Here's another post that I wrote several weeks ago and am just now finishing up with pictures and posting...
Awhile ago, I decided that I needed a drawer for the bottom of my closet. Zach has a whole bunch in his closet, but they're cedar and, from what he told me, really expensive. Also, he couldn't seem to tell me where he had gotten them, other than "the Internet." I did some Internet searching, but all I could really find were plastic storage drawers that weren't the right size.
Then one day, while browsing the blogosphere, I realized that people are building things with drawers, and I should be able to just take the relevant information from that to build a single stand-alone drawer for my closet. Then I found Ana White and pretty much fell in love. She has an amazing site filled with instructions for building probably just about anything you could want. And the site has a good search capability to search through all her projects, which I did, searching only for "drawer." That's how I came upon her tutorial for making an entryway bench with drawer and hutch. The bottom part, the drawer bench, is basically what I wanted, with some minor dimensional tweaks. I got so excited, I couldn't wait to get home to measure my space and start drawing up my plans! I almost left work early, but I exerted some self-control and stayed. But as soon as I got home, I got to work, measuring my closet area, drawing some plans on graph paper, and figuring out how much of what size boards I would need. Then I just wished it was the weekend instead of Wednesday, so I could get started.

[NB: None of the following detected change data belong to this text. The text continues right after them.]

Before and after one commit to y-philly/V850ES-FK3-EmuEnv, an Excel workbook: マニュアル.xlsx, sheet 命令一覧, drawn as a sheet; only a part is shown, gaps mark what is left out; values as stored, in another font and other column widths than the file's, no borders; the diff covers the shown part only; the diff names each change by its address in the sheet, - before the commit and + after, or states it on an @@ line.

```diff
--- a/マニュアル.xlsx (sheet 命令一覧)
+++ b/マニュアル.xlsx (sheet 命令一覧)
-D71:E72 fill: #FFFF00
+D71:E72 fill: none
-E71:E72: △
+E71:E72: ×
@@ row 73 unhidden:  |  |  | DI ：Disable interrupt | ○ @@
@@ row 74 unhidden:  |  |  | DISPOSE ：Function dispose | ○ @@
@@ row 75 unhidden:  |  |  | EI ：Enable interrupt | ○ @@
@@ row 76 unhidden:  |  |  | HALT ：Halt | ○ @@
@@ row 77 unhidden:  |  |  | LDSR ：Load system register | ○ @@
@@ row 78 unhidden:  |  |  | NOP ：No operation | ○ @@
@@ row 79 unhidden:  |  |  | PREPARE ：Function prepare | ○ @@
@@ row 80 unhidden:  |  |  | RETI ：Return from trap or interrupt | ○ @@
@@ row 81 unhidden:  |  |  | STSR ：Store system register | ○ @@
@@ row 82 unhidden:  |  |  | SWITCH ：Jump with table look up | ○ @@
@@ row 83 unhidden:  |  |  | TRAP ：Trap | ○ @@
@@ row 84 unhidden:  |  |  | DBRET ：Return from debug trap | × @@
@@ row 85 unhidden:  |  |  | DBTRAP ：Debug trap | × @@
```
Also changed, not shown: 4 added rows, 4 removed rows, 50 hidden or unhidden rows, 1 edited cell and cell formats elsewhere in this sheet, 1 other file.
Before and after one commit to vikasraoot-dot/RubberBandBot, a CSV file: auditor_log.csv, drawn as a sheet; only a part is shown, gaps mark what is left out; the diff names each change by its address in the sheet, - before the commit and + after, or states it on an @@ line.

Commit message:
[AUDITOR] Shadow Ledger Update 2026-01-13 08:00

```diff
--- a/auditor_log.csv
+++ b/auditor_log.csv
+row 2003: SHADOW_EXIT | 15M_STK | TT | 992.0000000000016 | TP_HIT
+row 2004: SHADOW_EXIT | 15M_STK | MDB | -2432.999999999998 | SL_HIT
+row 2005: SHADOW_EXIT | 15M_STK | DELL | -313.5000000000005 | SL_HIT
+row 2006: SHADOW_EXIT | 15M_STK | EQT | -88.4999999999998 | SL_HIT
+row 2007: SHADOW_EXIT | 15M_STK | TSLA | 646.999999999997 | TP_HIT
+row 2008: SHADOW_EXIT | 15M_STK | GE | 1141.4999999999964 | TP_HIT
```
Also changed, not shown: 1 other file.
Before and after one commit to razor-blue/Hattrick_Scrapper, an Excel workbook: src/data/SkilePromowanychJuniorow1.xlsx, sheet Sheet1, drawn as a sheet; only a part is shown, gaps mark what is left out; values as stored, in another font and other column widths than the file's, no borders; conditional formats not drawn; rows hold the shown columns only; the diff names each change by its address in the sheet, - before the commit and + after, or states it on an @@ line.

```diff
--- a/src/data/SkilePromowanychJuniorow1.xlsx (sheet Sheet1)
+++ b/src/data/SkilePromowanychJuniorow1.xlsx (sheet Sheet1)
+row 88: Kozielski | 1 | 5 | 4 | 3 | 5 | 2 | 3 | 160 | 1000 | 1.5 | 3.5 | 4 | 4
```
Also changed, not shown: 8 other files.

Ana White's tutorial is wonderful, with great instructions and drawings, so I won't attempt to recreate it here. Instead, I'll just note where I differed from her plans, which is mainly in the dimensions. After measuring my closet floor, I decided to make my drawer 28" wide, 18" deep, and 10" tall. After lots of drawing and thinking and math, I determined that I should get 9' of 1x18, 4' of 1x8, and 6' of 1x2. As some of you may know, you can't get 1x18 boards. When Ana White says to use boards of odd sizes, she means get plywood and cut it to your needs. I did some more math to figure out what sizes to get my boards pre-cut at Home Depot so they would fit in my car and loaded it all up. Occasionally, I wish I had a truck.
I got all my pieces cut and spray-primed them with Kilz. I thought that would be easier/faster than using regular primer, which takes longer both to apply and to dry.
I assembled the outside using 2" nails. In hindsight, I wish I had used pocket holes/screws. It would have looked nicer and probably would have assembled more cleanly too. I don't have a pocket hole jig, but for the drawer, I borrowed one from my awesome friend who often lets me borrow his tools, and it was great. Pocket hole jig is going on my Christmas wish list!
I had some difficulty with the drawer fitting, probably due to things not being perfectly square and possibly from slightly off measurements/cutting. I had to do some last-minute sanding and trimming to get it all to work. Fortunately, it doesn't have to be super pretty, since it's going to sit on the floor of my closet, and probably no one but me will ever really see it. I finished the inside of the drawer off with Modge-podge and wrapping paper to cover up the pocket holes and give it a little nicer feel. I definitely learned a lot from this project, so if I did something similar again, it would probably be better.